Over the centuries, the Muse, known as the goddess of creativity, has been depicted as an angel who manifests herself to an artist hard at work. Many of us have experienced her presence as a figure outside of ourselves or as a force within us. In this engagingly fanciful film written and directed by Paul Auster (The Music of Chance), Martin Frost (David Thewlis) retreats to the country home of friends after finishing a novel that took three years to complete. He savors the silence and the solitude until one morning he awakens to find an attractive woman there; she calls herself Claire (Irene Jacob). They have frisky sex, and he is buoyed by her love of his work. She claims to be the niece of the woman who owns the house but Martin later learns she has not been telling the truth about who she is. By the time he questions her about her identity, he is madly in love with her.
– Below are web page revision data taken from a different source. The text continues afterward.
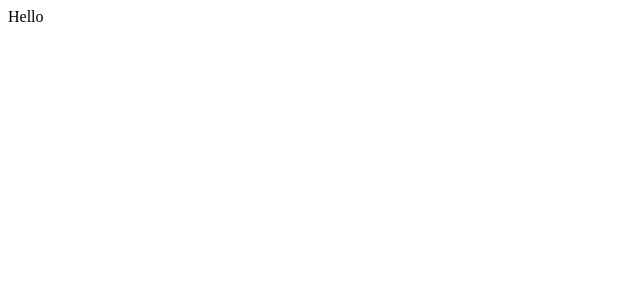
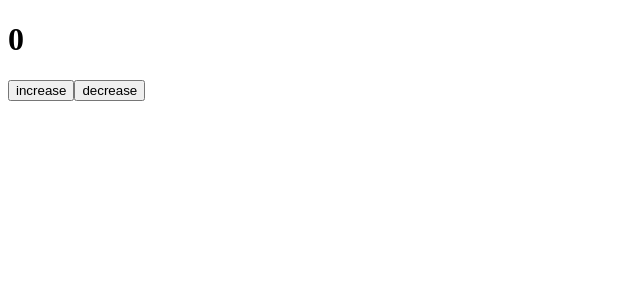
Before and after one commit to fedoroff94/marvel_app, a React (Create React App) app: page / in a window 1280 px wide. Shown: the top 300 px of the page, without its empty margins (0-640 px from the left). Built offline with nearby package versions, Linux system fonts and the light colour scheme.

Commit message:
feat: create actioncreators

```diff
--- a/src/App.tsx
+++ b/src/App.tsx
@@ -1,13 +1,25 @@
-import React from "react";
-import { useSelector } from 'react-redux';
+import { useSelector, useDispatch } from 'react-redux';
+import { increaseCount, decreaseCount } from "./redux/actions/actionCreator";
 
 const App = () => {
-  const store = useSelector(store => store);
-  console.log(store);
+
+  const dispatch = useDispatch();
+
+  const count = useSelector((store: any) => store?.counter?.count);
+
+   const handleIncrease = () => {
+    dispatch(increaseCount());
+  };
+
+   const handleDecrease = () => {
+    dispatch(decreaseCount());
+  };
 
 return (
   <div>
-    Hello
+    <h1>{count} </h1>
+    <button onClick={handleIncrease}>increase</button>
+    <button onClick={handleDecrease}>decrease</button>
   </div>
 )
 };
--- /dev/null
+++ b/src/redux/actions/actionCreator.ts
@@ -0,0 +1,9 @@
+ import { INCREASE_COUNT, DECREASE_COUNT } from "../constants";
+
+ export const increaseCount = () => ({
+    type: INCREASE_COUNT,
+ });
+
+ export const decreaseCount = () => ({
+    type: DECREASE_COUNT,
+ });
--- /dev/null
+++ b/src/redux/constants.ts
@@ -0,0 +1,2 @@
+export const INCREASE_COUNT = "INCREASE_COUNT";
+export const DECREASE_COUNT = "DECREASE_COUNT";
--- /dev/null
+++ b/src/redux/reducers/counter.ts
@@ -0,0 +1,15 @@
+import { INCREASE_COUNT, DECREASE_COUNT } from "../constants";
+
+interface IAction {
+    type: string;
+};
+
+const counter = ( state = { count: 0 }, action: IAction) => {
+    switch (action.type) {
+        case INCREASE_COUNT: return {...state, count: state.count + 1 };
+        case DECREASE_COUNT: return {...state, count: state.count - 1 }
+        default: return state;
+    }
+}
+
+export default counter;
--- a/src/redux/reducers/index.ts
+++ b/src/redux/reducers/index.ts
@@ -1,11 +1,8 @@
 import { combineReducers } from 'redux';
-
-const test = ( state = {}, action: any) => {
-    return state;
-}
+import counter from './counter';
 
 const reducer = combineReducers({
-    test,
+    counter,
 });
 
 export default reducer;
--- a/src/redux/store.js
+++ /dev/null
@@ -1,17 +0,0 @@
-import { createStore, compose} from "redux";
-import reducer from './reducers/index';
-
-const composeEnhancers =
-  typeof window === "object" && window.__REDUX_DEVTOOLS_EXTENSION_COMPOSE__
-    ? window.__REDUX_DEVTOOLS_EXTENSION_COMPOSE__({})
-    : compose;
-
-    const configureStore = preloadedState => createStore(
-        reducer,
-        preloadedState,
-        composeEnhancers(),
-    );
-
-    const store = configureStore({});
-
-    export default store;
--- /dev/null
+++ b/src/redux/store.ts
@@ -0,0 +1,20 @@
+import { createStore, compose} from "redux";
+import reducer from './reducers/index';
+
+declare global {
+  interface Window {
+    __REDUX_DEVTOOLS_EXTENSION_COMPOSE__?: typeof compose;
+  }
+}
+
+const composeEnhancers = window.__REDUX_DEVTOOLS_EXTENSION_COMPOSE__ || compose;
+
+    const configureStore = (preloadedState: any) => createStore(
+        reducer,
+        preloadedState,
+        composeEnhancers(),
+    );
+
+    const store = configureStore({});
+
+    export default store;
```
Auster calls this drama a philosophical mystery, and it embraces such themes as the creative process, love, and imagination. The closing section of the film veers off into more mystifications, including the presence of another writer (Michael Imperioli) and a stunningly beautiful relative of his (Sophie Auster).


Screened at the New Directors/New Films Festival, New York City, March 2007.